Governments and business must help countries in Africa deal with the fallout of climate change, the head of the World Bank said Wednesday as her organisation pledged billions for green investment in the continent.
Kristalina Georgieva said it was vital that nations least responsible for global warming are assisted in adapting to the extreme weather and food insecurity their citizens face.
"Africa contributes four percent of CO2 emissions globally but already more than 65 percent of the population there is impacted by climate change, by drought, by flooding, by storms," she told AFP.
Speaking on the eve of the One Planet Summit in Nairobi, Georgieva said green development in Africa was an economic open goal for companies willing to invest in renewable energy, farming technology, and conservation.
"Especially in Africa we would like to see action on adaptation feature prominently," she said. "We are determined to demonstrate that climate action is also good for the economy and good for people."
The World Bank Wednesday announced it was providing $22.5 billion for sustainable development programmes in Africa between 2021-2025.
The UN estimates that by mid-century the continent will be home to more than 2.2 billion people.
This soaring population is likely to put further pressure on regions already susceptible to drought, and could overburden the creaking infrastructure of many of the continent's urban hubs.
A report from risk consultants Verisk Maplecroft last year said that two thirds of cities in Africa face "extreme risk" of climate change threats.
"If cities don't develop taking into account what climate will be 10, 20, 30, 40 years down the road it can be quite catastrophic for the populations," said Ms Georgieva.
Experts from more than 170 nations are in the Kenyan capital this week for the UN Environment Assembly, which aims to push countries to commit to slashing consumption and waste.
The One Planet Summit will see heads of state including French President Emmanuel Macron and Kenyan counterpart Uhuru Kenyatta lend political weight to proceedings.
A constant refrain in environment circles is how to get the private sector to buy in to greening the global economy.
Ms Georgieva said governments could proliferate policies that make it easier for firms to invest in renewables, waste management and habitat protection -- and reap economic rewards by doing so.
For example, across Africa -- a continent not short of sun -- solar makes up just 1.5 percent of energy production.
"We are just building defences against (climate change) and doing it by recognising the incredible value of our oceans, our forests, out land, and the species on which the harmony of our planet depends," she said.

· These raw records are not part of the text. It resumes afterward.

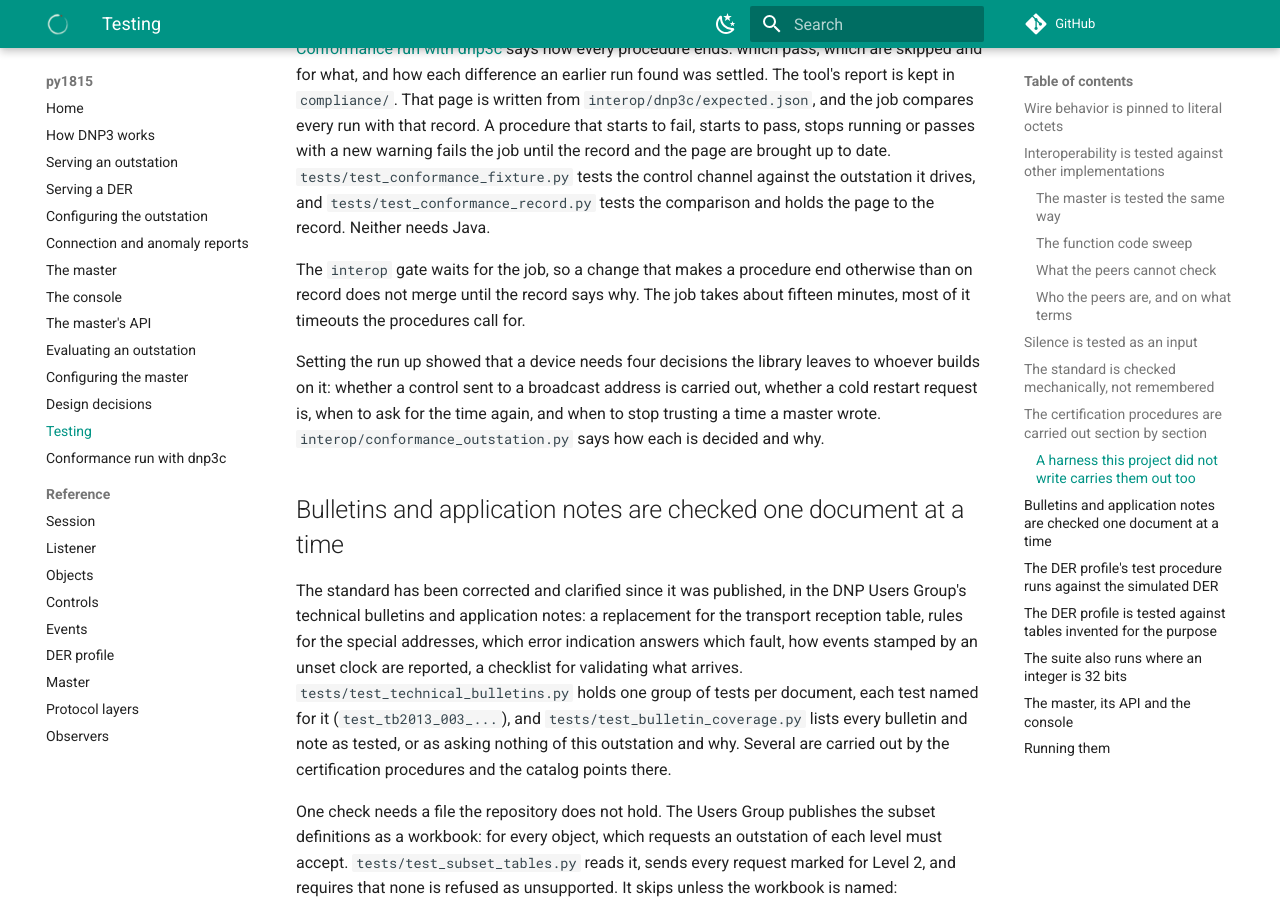
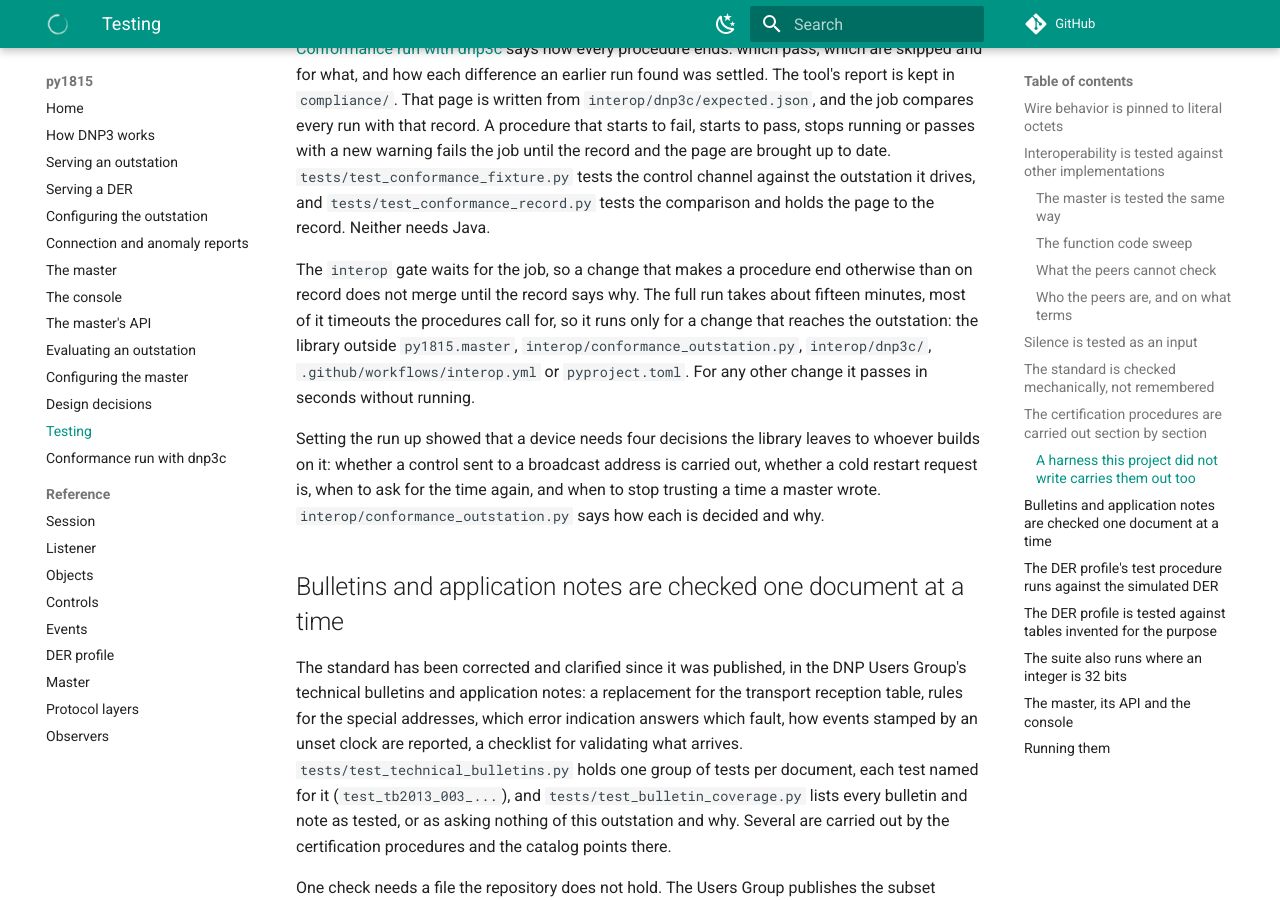
Before and after one commit to DERSecurity/py1815, an MkDocs documentation site: the page built from docs/testing.md, in a window 1280 px wide and 900 px high, scrolled down 6059 px. Built offline with MkDocs 1.6.1 and Material for MkDocs 9.7.7, drawn with Linux system fonts in a browser that asks for light colours; comment, search, counter and statistics services are not loaded.

Commit message:
Run the conformance procedures only for a change that reaches the outstation
The full run takes about fifteen minutes. The job now lists what the
change touches and runs the procedures only when that includes the
library outside the master, the device script, the harness and its
record, this workflow or the dependencies. Any other change passes the
job in seconds, so the interop gate does not wait on it.

```diff
--- a/docs/testing.md
+++ b/docs/testing.md
@@ -266,8 +266,8 @@ control channel against the outstation it drives, and `tests/test_conformance_re
 tests the comparison and holds the page to the record. Neither needs Java.
 
 The `interop` gate waits for the job, so a change that makes a procedure end otherwise than
-on record does not merge until the record says why. The job takes about fifteen minutes,
-most of it timeouts the procedures call for.
+on record does not merge until the record says why. The full run takes about fifteen minutes,
+most of it timeouts the procedures call for, so it runs only for a change that reaches the outstation: the library outside `py1815.master`, `interop/conformance_outstation.py`, `interop/dnp3c/`, `.github/workflows/interop.yml` or `pyproject.toml`. For any other change it passes in seconds without running.
 
 Setting the run up showed that a device needs four decisions the library leaves to
 whoever builds on it: whether a control sent to a broadcast address is carried out,
```
Also changed, not shown: CONTRIBUTING.md (+2 -2 lines), docs/conformance.md (+1 -1 lines), 1 other file.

"I see tremendous economic potential in that. Environmental consciousness is at the same time economic consciousness because if we ruin our ecosystems then there is a huge economic price to pay."